§ Records for the task
◆ ◆ ◆ ◆ ◆

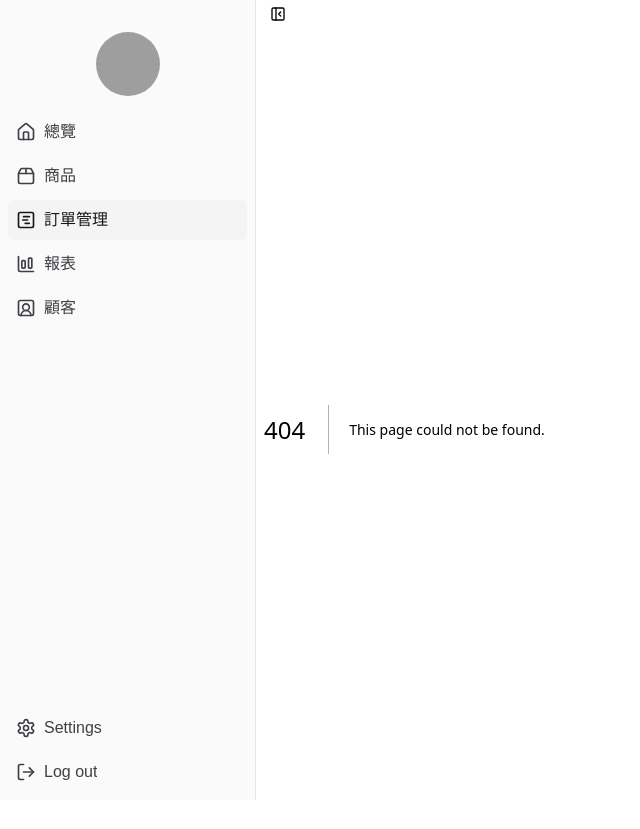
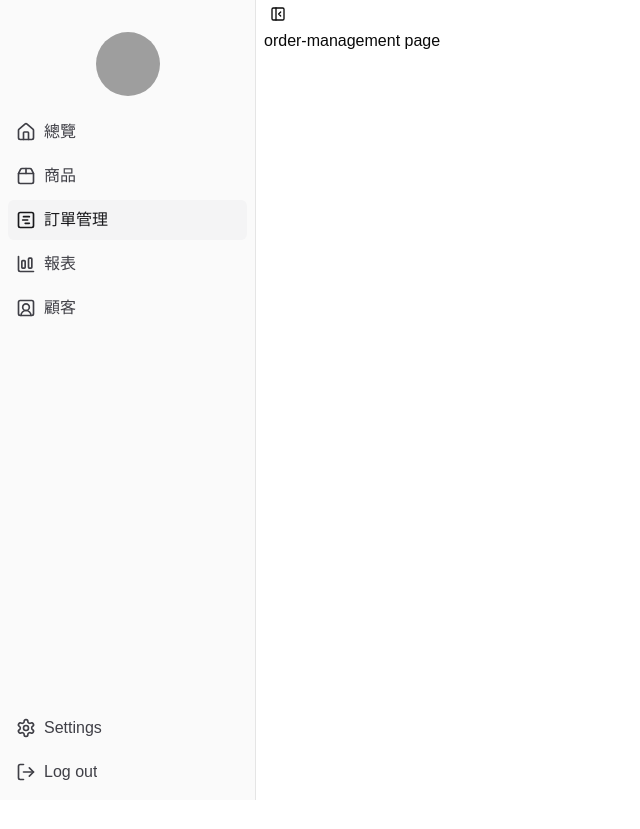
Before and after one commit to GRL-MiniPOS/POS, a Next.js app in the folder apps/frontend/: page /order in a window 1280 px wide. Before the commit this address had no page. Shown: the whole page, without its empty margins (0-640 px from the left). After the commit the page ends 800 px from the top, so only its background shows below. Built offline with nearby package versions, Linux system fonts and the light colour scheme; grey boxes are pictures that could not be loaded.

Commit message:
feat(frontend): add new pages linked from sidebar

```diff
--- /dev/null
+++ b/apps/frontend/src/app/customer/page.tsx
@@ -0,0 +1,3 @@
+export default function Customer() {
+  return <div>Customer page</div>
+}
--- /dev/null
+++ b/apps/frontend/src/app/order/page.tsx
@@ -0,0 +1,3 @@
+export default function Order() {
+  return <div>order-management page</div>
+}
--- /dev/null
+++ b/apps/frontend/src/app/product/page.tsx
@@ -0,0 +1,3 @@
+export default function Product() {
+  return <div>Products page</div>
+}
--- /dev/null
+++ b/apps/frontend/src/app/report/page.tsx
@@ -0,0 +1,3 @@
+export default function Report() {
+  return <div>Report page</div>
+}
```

◆ ◆ ◆ ◆ ◆

§ Prompt
From the entries above, show each line that includes the string "frontend".

§ Task output
Before and after one commit to GRL-MiniPOS/POS, a Next.js app in the folder apps/frontend/: page /order in a window 1280 px wide. Before the commit this address had no page. Shown: the whole page, without its empty margins (0-640 px from the left). After the commit the page ends 800 px from the top, so only its background shows below. Built offline with nearby package versions, Linux system fonts and the light colour scheme; grey boxes are pictures that could not be loaded.
feat(frontend): add new pages linked from sidebar
+++ b/apps/frontend/src/app/customer/page.tsx
+++ b/apps/frontend/src/app/order/page.tsx
+++ b/apps/frontend/src/app/product/page.tsx
+++ b/apps/frontend/src/app/report/page.tsx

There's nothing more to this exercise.